It has been almost a month now since the Big C. We have celebrated our PBs, licked our wounds following disappointing results, we have posted endless pictures, we have congratulated each other, we have showcased our medals, and we have proudly worn our hard-earned T-shirts and caps. And now, we have moved on. Some people have already started training with next year’s race in mind. A few crazies are training for upcoming races more than double the Comrades distance (I'm looking at you, Johann). Many are back on the roads putting those legs to work over shorter distances to keep the Winter blues away. Cross country season is in full swing, the trails are calling, the mountains are looking lush with waterfalls and streams filling up again, and the Cape Town Marathon is only a couple of months away giving us all something exciting to look forward to. We have moved on. Comrades is no longer our No. 1 Topic of Conversation, but rather something that may or may not come up every so often. Something we are briefly reminded of when we catch a glimpse of our medal hanging somewhere in the house, or when we see the championship chip that is still wedged between the shoelaces of our running shoes. We have moved on.

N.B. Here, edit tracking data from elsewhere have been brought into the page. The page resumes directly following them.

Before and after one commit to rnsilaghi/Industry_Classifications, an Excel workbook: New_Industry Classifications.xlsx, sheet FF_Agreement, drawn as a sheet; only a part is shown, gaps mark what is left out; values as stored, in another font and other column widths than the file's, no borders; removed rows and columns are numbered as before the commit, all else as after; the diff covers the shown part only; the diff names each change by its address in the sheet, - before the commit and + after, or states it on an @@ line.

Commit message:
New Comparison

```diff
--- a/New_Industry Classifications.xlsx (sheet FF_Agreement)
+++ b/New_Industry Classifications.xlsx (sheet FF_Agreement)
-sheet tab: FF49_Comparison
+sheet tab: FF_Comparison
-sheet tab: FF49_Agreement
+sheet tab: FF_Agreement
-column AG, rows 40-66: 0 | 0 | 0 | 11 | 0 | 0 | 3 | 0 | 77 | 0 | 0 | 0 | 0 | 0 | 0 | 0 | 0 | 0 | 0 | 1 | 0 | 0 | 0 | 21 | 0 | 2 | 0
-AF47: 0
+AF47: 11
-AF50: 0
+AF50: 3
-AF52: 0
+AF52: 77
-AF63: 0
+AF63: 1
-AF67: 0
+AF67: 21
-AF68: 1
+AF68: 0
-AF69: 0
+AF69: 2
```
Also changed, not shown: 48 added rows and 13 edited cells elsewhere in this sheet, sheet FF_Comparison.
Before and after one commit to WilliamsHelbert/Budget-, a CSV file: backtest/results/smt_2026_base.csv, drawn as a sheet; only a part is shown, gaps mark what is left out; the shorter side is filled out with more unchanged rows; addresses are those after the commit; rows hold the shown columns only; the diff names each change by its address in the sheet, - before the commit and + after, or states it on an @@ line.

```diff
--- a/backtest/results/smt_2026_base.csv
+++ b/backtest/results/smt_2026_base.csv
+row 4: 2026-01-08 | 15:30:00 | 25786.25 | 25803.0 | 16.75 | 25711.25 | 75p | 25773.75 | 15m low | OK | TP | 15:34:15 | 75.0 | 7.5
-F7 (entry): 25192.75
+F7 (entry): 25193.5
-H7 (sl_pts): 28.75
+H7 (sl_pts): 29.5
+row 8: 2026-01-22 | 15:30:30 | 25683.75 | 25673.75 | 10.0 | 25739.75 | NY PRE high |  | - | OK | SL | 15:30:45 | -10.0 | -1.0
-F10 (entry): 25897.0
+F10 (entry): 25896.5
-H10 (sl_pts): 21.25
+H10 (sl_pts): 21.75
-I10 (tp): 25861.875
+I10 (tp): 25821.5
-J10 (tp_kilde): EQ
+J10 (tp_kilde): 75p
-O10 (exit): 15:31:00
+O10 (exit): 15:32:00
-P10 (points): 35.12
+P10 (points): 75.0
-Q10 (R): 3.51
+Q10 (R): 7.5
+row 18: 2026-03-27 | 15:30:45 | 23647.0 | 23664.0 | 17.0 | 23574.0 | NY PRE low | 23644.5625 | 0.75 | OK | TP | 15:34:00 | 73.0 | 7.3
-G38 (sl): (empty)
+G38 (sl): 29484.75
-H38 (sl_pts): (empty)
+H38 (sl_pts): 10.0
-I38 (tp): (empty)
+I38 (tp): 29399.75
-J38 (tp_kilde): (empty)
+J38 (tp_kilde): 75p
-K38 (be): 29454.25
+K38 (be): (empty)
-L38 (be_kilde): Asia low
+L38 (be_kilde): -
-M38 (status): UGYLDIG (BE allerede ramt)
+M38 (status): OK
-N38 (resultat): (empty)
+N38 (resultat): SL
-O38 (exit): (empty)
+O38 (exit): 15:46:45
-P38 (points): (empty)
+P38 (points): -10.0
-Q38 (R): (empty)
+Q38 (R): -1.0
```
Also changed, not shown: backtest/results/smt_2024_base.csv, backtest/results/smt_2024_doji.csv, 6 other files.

I have also moved on. I moved onto injury and a persistent flu that left me so wiped out I couldn’t even do the exercises my physio said I must do to fix said injury. As all runners know, even a day or two of not running leaves us feeling like we haven’t done it for ages and have completely lost our fitness overnight. The daily sensation of putting on our stretchy lycras has faded to a distant memory and we now think twice about having that second helping of cake (although personally, I’m not one for denying myself any number of helpings).
It’s easy to think yourself into a panic about not exercising as much as you did in the past 6 months. But it’s just as easy to send your body into injury by continuing with it. A break can be very beneficial. I went through a very similar cycle after last year’s Comrades, with very little (and slow!) running for about a month and getting the flu one or two weeks after the race. But last year my need for a break from running was more mental – I really felt burnt out from it and simply didn’t really feel like running. This time I would actually like to continue and join my friends at the track and on their weekend long runs, but my body is reining me in and that’s fine. Whatever causes the need for a break, the signs are there so I’m listening. Whether it’s going to take one, two or six weeks for my injury to heal, when it does, my friends will still go to the track and they will still do their weekend long runs. I am looking forward to joining them again soon with renewed energy and having the added bonus of earlier morning light. Until then, you can find me in my warm bed, sleeping in.